The UK left the EU on January 31, 2020. On Christmas Eve, the two parties signed a Trade and Cooperation Agreement. Under the Agreement, EU personal data can be processed in the UK for six months. The European Commission will use the six-month period to evaluate the adequacy of British data protection laws.
Businesses wishing to process EU data in the United Kingdom after the transition period have several options. One is entering into the EU Standard Contractual Clauses. A second one is implementing Binding Corporate Rules. A third one is relying on any of the available GDPR derogations. Even so, these would be stop-gap measures. Ultimately, both parties would like to see the UK recognized as an “adequate” data processing destination. This recognition would enable the UK to process EU personal data without undertaking additional measures.
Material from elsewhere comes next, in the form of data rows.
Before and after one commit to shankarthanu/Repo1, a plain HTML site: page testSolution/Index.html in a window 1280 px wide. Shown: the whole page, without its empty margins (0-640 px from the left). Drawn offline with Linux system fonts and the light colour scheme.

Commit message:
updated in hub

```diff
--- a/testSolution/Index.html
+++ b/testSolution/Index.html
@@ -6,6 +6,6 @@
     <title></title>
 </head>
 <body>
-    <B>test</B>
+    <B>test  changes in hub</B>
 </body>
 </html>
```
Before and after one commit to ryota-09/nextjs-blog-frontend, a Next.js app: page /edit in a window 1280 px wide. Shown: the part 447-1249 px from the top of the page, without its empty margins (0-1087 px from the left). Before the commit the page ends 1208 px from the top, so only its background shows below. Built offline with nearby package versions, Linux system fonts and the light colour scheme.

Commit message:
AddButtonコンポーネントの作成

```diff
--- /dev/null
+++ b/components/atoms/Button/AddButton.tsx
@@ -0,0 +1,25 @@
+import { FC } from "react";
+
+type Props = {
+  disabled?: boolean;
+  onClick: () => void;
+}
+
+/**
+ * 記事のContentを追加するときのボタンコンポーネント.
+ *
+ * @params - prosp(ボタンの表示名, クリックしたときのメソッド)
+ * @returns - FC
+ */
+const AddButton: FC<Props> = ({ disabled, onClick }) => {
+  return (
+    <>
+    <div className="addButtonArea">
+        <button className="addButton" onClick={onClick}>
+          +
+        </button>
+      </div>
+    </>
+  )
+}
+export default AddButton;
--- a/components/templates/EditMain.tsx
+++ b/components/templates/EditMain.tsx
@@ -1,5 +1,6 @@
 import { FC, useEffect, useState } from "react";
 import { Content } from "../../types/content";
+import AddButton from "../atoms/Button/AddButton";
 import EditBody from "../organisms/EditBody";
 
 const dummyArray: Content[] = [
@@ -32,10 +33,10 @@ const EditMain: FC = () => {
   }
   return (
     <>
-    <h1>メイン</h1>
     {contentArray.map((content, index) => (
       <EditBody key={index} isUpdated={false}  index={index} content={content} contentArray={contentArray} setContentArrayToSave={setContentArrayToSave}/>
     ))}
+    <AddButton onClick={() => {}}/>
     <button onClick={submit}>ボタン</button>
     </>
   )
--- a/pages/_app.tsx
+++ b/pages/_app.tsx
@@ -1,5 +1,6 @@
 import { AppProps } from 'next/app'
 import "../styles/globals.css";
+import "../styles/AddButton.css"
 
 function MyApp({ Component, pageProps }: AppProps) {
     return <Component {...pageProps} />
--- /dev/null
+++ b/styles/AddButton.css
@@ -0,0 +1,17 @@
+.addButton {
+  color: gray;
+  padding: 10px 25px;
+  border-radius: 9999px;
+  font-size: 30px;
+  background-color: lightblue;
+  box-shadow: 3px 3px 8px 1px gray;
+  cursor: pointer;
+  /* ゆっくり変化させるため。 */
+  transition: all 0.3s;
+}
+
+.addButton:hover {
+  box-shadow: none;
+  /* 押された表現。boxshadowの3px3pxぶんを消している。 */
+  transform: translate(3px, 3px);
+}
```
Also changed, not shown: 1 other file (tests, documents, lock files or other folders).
The Agreement incorporates data protection and privacy measures. Perhaps the most significant is the pledge to refrain from curtailing EU-UK data flows, or imposing data localization requirements. The British Government will acknowledge current adequacy determinations. This permits UK-EU data transfers unhindered by other regulations. The current regulations are encapsulated in the Data Protection, Privacy and Electronic Communications (Amendments, etc.) (EU Exit) Regulations 2019.
The UK Information Commissioner’s Office (“ICO”) has cautiously welcomed the Agreement. It noted that the agreement meant that data flows could continue without changes to current practices. Nevertheless, it suggested that UK businesses cooperate with their EU counterparts to safeguard against potential future data flow disruptions.
At a minimum, companies should undertake three steps.
First, update their data processing notices to reflect the new regulatory regime.
Second, they need to determine if they need to appoint a local representative in the European Union.
Third, they must verify that their counterparts have also updated their practices in line with the new requirements.
The European Union and United Kingdom have surprised skeptics by reaching the Agreement. But to channel a certain Englishman, the Agreement is not the end of Brexit. It is not even the beginning of the end. It is the end of the beginning.